Even with these photos in circulation, people still subject themselves to varying forms of cosmetic disfiguration.
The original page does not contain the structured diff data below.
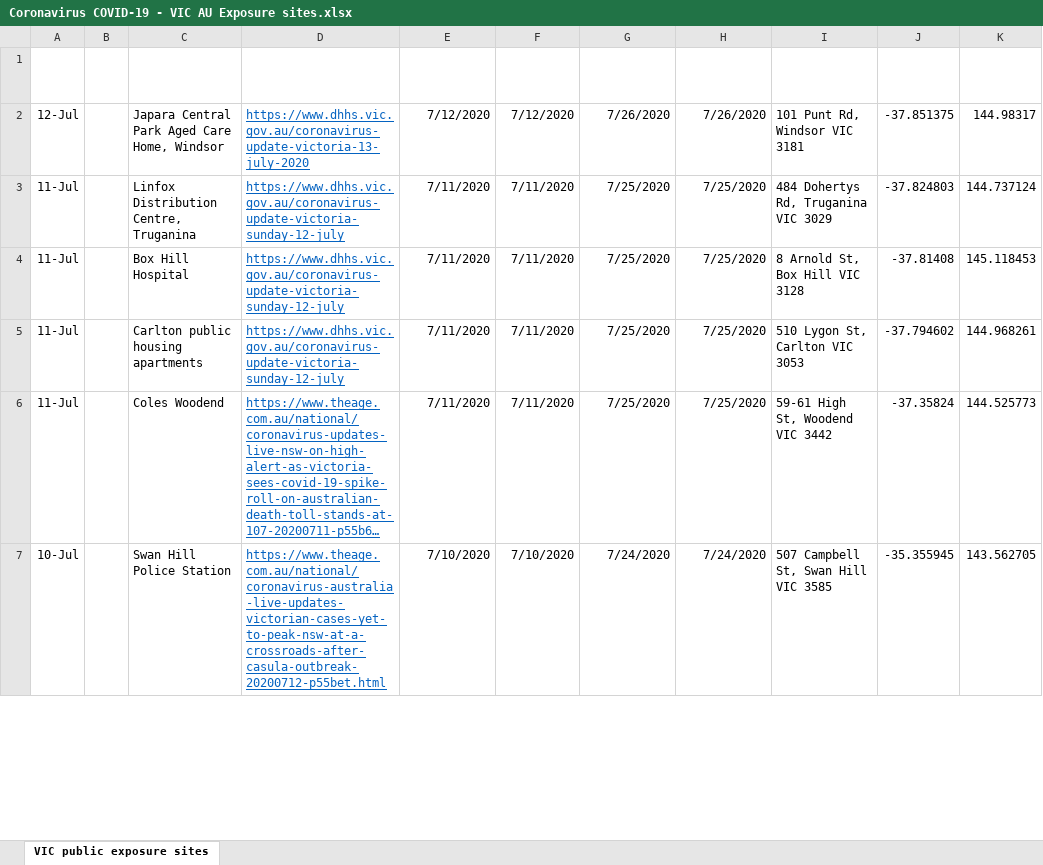
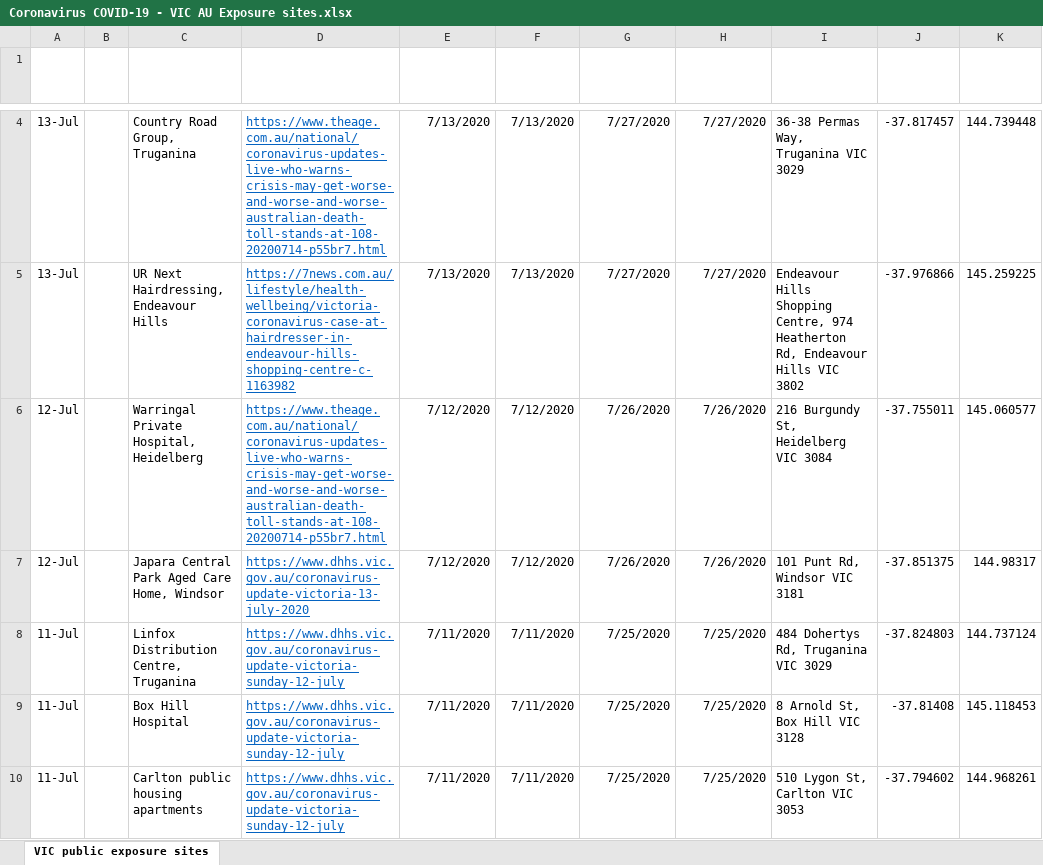
Before and after one commit to Mike-Honey/covid-19-vic-au, an Excel workbook: Coronavirus COVID-19 - VIC AU Exposure sites.xlsx, sheet VIC public exposure sites, drawn as a sheet; only a part is shown, gaps mark what is left out; the shorter side is filled out with more unchanged rows; long unchanged cells end in …; values as stored, in another font and other column widths than the file's, no borders; table styles not drawn; the diff covers the shown part only; the diff names each change by its address in the sheet, - before the commit and + after, or states it on an @@ line.

```diff
--- a/Coronavirus COVID-19 - VIC AU Exposure sites.xlsx (sheet VIC public exposure sites)
+++ b/Coronavirus COVID-19 - VIC AU Exposure sites.xlsx (sheet VIC public exposure sites)
+row 4: 13-Jul |  | Country Road Group, Truganina | https://www.theage.com.au/national/coronavirus-updates-live-who-warns-crisis-may-get-worse-and-worse-and-worse-australian-death-toll-stands-at-108-20200714-p55br7.html | 7/13/2020 | 7/13/2020 | 7/27/2020 | 7/27/2020 | 36-38 Permas Way, Truganina VIC 3029 | -37.817457 | 144.739448
+row 5: 13-Jul |  | UR Next Hairdressing, Endeavour Hills | https://7news.com.au/lifestyle/health-wellbeing/victoria-coronavirus-case-at-hairdresser-in-endeavour-hills-shopping-centre-c-1163982 | 7/13/2020 | 7/13/2020 | 7/27/2020 | 7/27/2020 | Endeavour Hills Shopping Centre, 974 Heatherton Rd, Endeavour Hills VIC 3802 | -37.976866 | 145.259225
+row 6: 12-Jul |  | Warringal Private Hospital, Heidelberg | https://www.theage.com.au/national/coronavirus-updates-live-who-warns-crisis-may-get-worse-and-worse-and-worse-australian-death-toll-stands-at-108-20200714-p55br7.html | 7/12/2020 | 7/12/2020 | 7/26/2020 | 7/26/2020 | 216 Burgundy St, Heidelberg VIC 3084 | -37.755011 | 145.060577
```
Also changed, not shown: 5 added rows elsewhere in this sheet, Coronavirus COVID-19 - VIC AU Exposure sites LGA.xlsx, 1 other file.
I don’t get it.

But as they say, beauty is in the eye of the beholder.

The transformation from normal to weirdly abnormal is easy to identify in before and after photos.

Now, this is where you have to let your imagination run free for a moment.

Imagine the photo on the left is the 1950s and 1960s economy.

Young, vibrant, energetic and full of promise.

The Western world’s manufacturing bases helped distribute the wealth more evenly amongst society.

Society had a spring in its step, a glow in its skin and a world of promise ahead.

But we can’t stay that way forever.

The glory days of economic youth started to fade in the 1970s.

Average US wages — in real (after inflation) terms — peaked in the mid-1970s.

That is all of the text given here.